The overexpression of nutrients and leptin leads to constant mTOR activation in T cells, resulting in the irregular signaling of T cell receptors (TCRs). Excessive mTOR activation within T cells imitates a potent, above-normal T cell receptor (TCR) stimulation that does not allow forkhead-box P3 (FOXP3) gene transcription. The expression of this gene is crucial for the initiation and preservation of anti-inflammatory CD4+CD25+FOXP3+ regulatory T cells (Tregs). Obesity has been found to hinder anti-inflammatory thymic Tregs transcription and their peripheral differentiation from cell precursors of CD4+CD25− conventional T (Tconv) due to an overproduction of leptin.
Normal BMI and mTOR activity
The oscillations in mTOR activity are determined by physiological nutrients and fluctuations in leptin resulting from daily fasting and feeding cycles. However, these oscillations are lost in cases of obesity due to excessive food intake. Hence, it can be inferred that in individuals who possess normal BMI and exhibit physiological feeding and fasting cycles, the sustenance and continuation of self-tolerance are correlated with fluctuations in mTOR activity within Tregs. Adequate Treg expansion and functionality seem imperative for suppressing pathogenic TH1 and TH17 cells, thereby preventing autoimmunity.
Nutrition and metabolism-associated growth factors, namely insulin, leptin, and insulin-like growth factor 1 (IGF-1), are responsible for activating mTOR signaling in immune cells. This activation has a significant impact on systemic as well as intracellular immunometabolism, thereby influencing autoimmunity and inflammation. Adipose tissue has been found to secrete various inflammatory cytokines, including tumor necrosis factor-a (TNF-a), interleukin-1 (IL-1), IL-6, IL-17, interferon-g (IFN-g), and leptin. This secretion has been linked to an increased susceptibility to autoimmunity and peripheral tissue damage.
The relationship between adipose tissue and the immune system
There is a reciprocal communication and interaction between the immune system and adipose tissue, both in structure and function. Both primary and secondary lymphoid organs are typically enveloped by adipose tissue. The proximity between adipose tissue and T cells, B cells, Tregs, dendritic cells, and macrophages facilitates their migration to the adipose tissue. Furthermore, adipocytes can exhibit immune-like behaviors.

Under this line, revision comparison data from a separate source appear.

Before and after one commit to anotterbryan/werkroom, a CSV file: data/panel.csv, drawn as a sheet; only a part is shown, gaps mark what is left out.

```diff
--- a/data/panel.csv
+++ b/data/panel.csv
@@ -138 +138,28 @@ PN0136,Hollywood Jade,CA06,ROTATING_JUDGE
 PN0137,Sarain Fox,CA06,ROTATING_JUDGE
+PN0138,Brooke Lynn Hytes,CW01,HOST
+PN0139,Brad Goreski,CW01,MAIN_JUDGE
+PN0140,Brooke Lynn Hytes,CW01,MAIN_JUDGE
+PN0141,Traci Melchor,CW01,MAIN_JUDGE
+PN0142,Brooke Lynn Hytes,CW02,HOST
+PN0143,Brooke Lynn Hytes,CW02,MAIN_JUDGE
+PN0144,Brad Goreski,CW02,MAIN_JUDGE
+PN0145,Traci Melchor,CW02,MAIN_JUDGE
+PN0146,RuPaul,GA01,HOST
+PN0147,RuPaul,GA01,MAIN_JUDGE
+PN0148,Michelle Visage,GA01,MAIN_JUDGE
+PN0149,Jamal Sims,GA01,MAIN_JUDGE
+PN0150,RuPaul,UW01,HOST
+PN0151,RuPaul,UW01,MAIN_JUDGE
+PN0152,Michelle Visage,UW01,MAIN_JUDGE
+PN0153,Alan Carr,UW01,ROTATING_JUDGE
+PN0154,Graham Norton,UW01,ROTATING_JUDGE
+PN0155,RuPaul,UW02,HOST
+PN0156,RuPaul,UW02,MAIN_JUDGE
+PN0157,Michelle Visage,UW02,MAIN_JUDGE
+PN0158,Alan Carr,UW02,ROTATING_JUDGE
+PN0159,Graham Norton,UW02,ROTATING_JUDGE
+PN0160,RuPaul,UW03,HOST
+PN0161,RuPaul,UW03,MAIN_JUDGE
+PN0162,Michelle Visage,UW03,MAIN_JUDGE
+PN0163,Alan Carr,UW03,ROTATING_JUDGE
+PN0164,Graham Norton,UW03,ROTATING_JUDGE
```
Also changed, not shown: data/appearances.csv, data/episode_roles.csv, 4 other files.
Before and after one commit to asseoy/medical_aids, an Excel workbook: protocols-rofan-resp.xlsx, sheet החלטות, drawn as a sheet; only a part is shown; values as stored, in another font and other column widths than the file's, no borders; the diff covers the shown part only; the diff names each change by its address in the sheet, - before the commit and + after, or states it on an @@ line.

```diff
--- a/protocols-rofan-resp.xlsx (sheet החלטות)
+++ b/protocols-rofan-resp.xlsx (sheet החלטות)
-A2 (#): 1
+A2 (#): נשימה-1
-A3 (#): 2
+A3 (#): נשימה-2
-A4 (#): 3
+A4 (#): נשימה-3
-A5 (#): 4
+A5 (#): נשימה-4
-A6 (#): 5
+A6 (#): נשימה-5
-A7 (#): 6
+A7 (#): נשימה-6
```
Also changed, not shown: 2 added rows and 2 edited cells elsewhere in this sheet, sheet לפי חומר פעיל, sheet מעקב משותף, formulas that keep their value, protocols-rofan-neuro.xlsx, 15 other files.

The alterations in the quantity and efficacy of Treg cells that are evident in cases of obesity may have an impact on the vulnerability to infections and malignancies. The infection caused by the severe acute respiratory syndrome coronavirus 2 (SARS-CoV-2) has been found to be linked with the generation of autoantibodies and exhibits greater severity in individuals who are obese. Furthermore, individuals with a higher body mass index exhibit superior responses to cancer immunotherapy compared to those with a lower BMI.
The perspective summarizes that modulation of immune function could be influenced by molecules that interact with leptin derived from adipocytes, and this modulation can vary depending on the metabolic status. The areas that require further investigation involve the molecular analysis of the impact of individual nutrients on immunological self-tolerance, as well as the specific time frame during which Caloric Restriction (CR) can serve as a viable therapeutic approach for autoimmunity associated with obesity.